EXERCISE AIM →
Repeat everything in the listing below. Keep each line exact.

>>>>>

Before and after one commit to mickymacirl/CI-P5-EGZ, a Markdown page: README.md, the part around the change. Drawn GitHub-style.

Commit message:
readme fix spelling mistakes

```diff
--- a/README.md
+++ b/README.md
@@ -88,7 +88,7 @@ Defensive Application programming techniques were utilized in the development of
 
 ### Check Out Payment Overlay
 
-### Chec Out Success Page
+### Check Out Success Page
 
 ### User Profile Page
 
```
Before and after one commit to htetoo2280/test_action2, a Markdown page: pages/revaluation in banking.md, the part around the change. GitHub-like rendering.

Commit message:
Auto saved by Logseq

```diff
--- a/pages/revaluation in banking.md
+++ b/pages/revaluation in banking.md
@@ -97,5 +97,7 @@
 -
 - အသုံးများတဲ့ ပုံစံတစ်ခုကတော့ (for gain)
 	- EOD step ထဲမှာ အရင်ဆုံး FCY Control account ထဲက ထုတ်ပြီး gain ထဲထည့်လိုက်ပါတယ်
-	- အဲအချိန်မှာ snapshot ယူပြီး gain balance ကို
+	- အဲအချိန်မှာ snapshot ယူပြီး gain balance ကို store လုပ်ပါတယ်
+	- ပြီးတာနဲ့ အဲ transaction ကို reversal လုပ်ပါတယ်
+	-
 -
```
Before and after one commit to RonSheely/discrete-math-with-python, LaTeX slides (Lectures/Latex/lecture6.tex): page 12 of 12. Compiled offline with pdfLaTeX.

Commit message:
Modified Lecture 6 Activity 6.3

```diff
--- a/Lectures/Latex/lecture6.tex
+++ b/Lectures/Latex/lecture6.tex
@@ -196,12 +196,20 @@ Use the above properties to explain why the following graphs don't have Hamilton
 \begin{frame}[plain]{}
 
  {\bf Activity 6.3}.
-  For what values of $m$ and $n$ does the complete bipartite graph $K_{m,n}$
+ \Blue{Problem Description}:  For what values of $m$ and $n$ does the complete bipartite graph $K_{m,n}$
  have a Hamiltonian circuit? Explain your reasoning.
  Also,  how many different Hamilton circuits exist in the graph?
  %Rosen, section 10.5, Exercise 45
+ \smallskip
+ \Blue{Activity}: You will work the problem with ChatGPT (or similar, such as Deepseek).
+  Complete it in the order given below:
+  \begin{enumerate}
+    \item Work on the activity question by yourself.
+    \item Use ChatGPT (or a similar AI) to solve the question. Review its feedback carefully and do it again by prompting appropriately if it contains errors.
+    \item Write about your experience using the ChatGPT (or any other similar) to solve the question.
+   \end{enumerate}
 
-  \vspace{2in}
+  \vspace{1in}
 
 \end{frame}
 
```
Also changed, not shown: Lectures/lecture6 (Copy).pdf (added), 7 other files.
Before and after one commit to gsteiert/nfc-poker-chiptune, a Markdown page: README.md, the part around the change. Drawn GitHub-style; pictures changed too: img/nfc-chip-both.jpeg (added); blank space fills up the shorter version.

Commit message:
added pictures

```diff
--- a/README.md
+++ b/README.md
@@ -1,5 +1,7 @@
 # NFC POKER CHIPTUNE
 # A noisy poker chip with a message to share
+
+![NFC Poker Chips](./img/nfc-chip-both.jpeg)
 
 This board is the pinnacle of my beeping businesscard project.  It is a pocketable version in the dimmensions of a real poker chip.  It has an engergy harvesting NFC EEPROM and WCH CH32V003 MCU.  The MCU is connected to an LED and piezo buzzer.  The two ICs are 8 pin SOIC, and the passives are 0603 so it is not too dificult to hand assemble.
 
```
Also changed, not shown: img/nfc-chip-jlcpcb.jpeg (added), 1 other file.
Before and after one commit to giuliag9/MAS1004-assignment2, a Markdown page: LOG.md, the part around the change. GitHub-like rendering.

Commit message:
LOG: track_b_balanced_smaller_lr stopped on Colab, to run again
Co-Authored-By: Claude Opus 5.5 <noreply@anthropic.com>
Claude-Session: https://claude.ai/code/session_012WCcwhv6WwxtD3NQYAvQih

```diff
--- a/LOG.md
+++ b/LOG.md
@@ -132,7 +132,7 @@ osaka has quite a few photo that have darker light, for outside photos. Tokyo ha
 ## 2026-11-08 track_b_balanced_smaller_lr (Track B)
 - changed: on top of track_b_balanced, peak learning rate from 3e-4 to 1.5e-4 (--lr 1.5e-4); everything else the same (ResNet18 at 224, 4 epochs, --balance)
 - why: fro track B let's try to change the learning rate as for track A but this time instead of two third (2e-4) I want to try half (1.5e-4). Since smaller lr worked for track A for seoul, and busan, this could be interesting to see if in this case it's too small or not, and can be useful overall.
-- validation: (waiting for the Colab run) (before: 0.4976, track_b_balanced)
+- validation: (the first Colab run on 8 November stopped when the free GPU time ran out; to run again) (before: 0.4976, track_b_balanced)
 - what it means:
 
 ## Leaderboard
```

<<<<<

ANSWER AREA →
Before and after one commit to mickymacirl/CI-P5-EGZ, a Markdown page: README.md, the part around the change. Drawn GitHub-style.

Commit message:
readme fix spelling mistakes

```diff
--- a/README.md
+++ b/README.md
@@ -88,7 +88,7 @@ Defensive Application programming techniques were utilized in the development of
 
 ### Check Out Payment Overlay
 
-### Chec Out Success Page
+### Check Out Success Page
 
 ### User Profile Page
 
```
Before and after one commit to htetoo2280/test_action2, a Markdown page: pages/revaluation in banking.md, the part around the change. GitHub-like rendering.

Commit message:
Auto saved by Logseq

```diff
--- a/pages/revaluation in banking.md
+++ b/pages/revaluation in banking.md
@@ -97,5 +97,7 @@
 -
 - အသုံးများတဲ့ ပုံစံတစ်ခုကတော့ (for gain)
 	- EOD step ထဲမှာ အရင်ဆုံး FCY Control account ထဲက ထုတ်ပြီး gain ထဲထည့်လိုက်ပါတယ်
-	- အဲအချိန်မှာ snapshot ယူပြီး gain balance ကို
+	- အဲအချိန်မှာ snapshot ယူပြီး gain balance ကို store လုပ်ပါတယ်
+	- ပြီးတာနဲ့ အဲ transaction ကို reversal လုပ်ပါတယ်
+	-
 -
```
Before and after one commit to RonSheely/discrete-math-with-python, LaTeX slides (Lectures/Latex/lecture6.tex): page 12 of 12. Compiled offline with pdfLaTeX.

Commit message:
Modified Lecture 6 Activity 6.3

```diff
--- a/Lectures/Latex/lecture6.tex
+++ b/Lectures/Latex/lecture6.tex
@@ -196,12 +196,20 @@ Use the above properties to explain why the following graphs don't have Hamilton
 \begin{frame}[plain]{}
 
  {\bf Activity 6.3}.
-  For what values of $m$ and $n$ does the complete bipartite graph $K_{m,n}$
+ \Blue{Problem Description}:  For what values of $m$ and $n$ does the complete bipartite graph $K_{m,n}$
  have a Hamiltonian circuit? Explain your reasoning.
  Also,  how many different Hamilton circuits exist in the graph?
  %Rosen, section 10.5, Exercise 45
+ \smallskip
+ \Blue{Activity}: You will work the problem with ChatGPT (or similar, such as Deepseek).
+  Complete it in the order given below:
+  \begin{enumerate}
+    \item Work on the activity question by yourself.
+    \item Use ChatGPT (or a similar AI) to solve the question. Review its feedback carefully and do it again by prompting appropriately if it contains errors.
+    \item Write about your experience using the ChatGPT (or any other similar) to solve the question.
+   \end{enumerate}
 
-  \vspace{2in}
+  \vspace{1in}
 
 \end{frame}
 
```
Also changed, not shown: Lectures/lecture6 (Copy).pdf (added), 7 other files.
Before and after one commit to gsteiert/nfc-poker-chiptune, a Markdown page: README.md, the part around the change. Drawn GitHub-style; pictures changed too: img/nfc-chip-both.jpeg (added); blank space fills up the shorter version.

Commit message:
added pictures

```diff
--- a/README.md
+++ b/README.md
@@ -1,5 +1,7 @@
 # NFC POKER CHIPTUNE
 # A noisy poker chip with a message to share
+
+![NFC Poker Chips](./img/nfc-chip-both.jpeg)
 
 This board is the pinnacle of my beeping businesscard project.  It is a pocketable version in the dimmensions of a real poker chip.  It has an engergy harvesting NFC EEPROM and WCH CH32V003 MCU.  The MCU is connected to an LED and piezo buzzer.  The two ICs are 8 pin SOIC, and the passives are 0603 so it is not too dificult to hand assemble.
 
```
Also changed, not shown: img/nfc-chip-jlcpcb.jpeg (added), 1 other file.
Before and after one commit to giuliag9/MAS1004-assignment2, a Markdown page: LOG.md, the part around the change. GitHub-like rendering.

Commit message:
LOG: track_b_balanced_smaller_lr stopped on Colab, to run again
Co-Authored-By: Claude Opus 5.5 <noreply@anthropic.com>
Claude-Session: https://claude.ai/code/session_012WCcwhv6WwxtD3NQYAvQih

```diff
--- a/LOG.md
+++ b/LOG.md
@@ -132,7 +132,7 @@ osaka has quite a few photo that have darker light, for outside photos. Tokyo ha
 ## 2026-11-08 track_b_balanced_smaller_lr (Track B)
 - changed: on top of track_b_balanced, peak learning rate from 3e-4 to 1.5e-4 (--lr 1.5e-4); everything else the same (ResNet18 at 224, 4 epochs, --balance)
 - why: fro track B let's try to change the learning rate as for track A but this time instead of two third (2e-4) I want to try half (1.5e-4). Since smaller lr worked for track A for seoul, and busan, this could be interesting to see if in this case it's too small or not, and can be useful overall.
-- validation: (waiting for the Colab run) (before: 0.4976, track_b_balanced)
+- validation: (the first Colab run on 8 November stopped when the free GPU time ran out; to run again) (before: 0.4976, track_b_balanced)
 - what it means:
 
 ## Leaderboard
```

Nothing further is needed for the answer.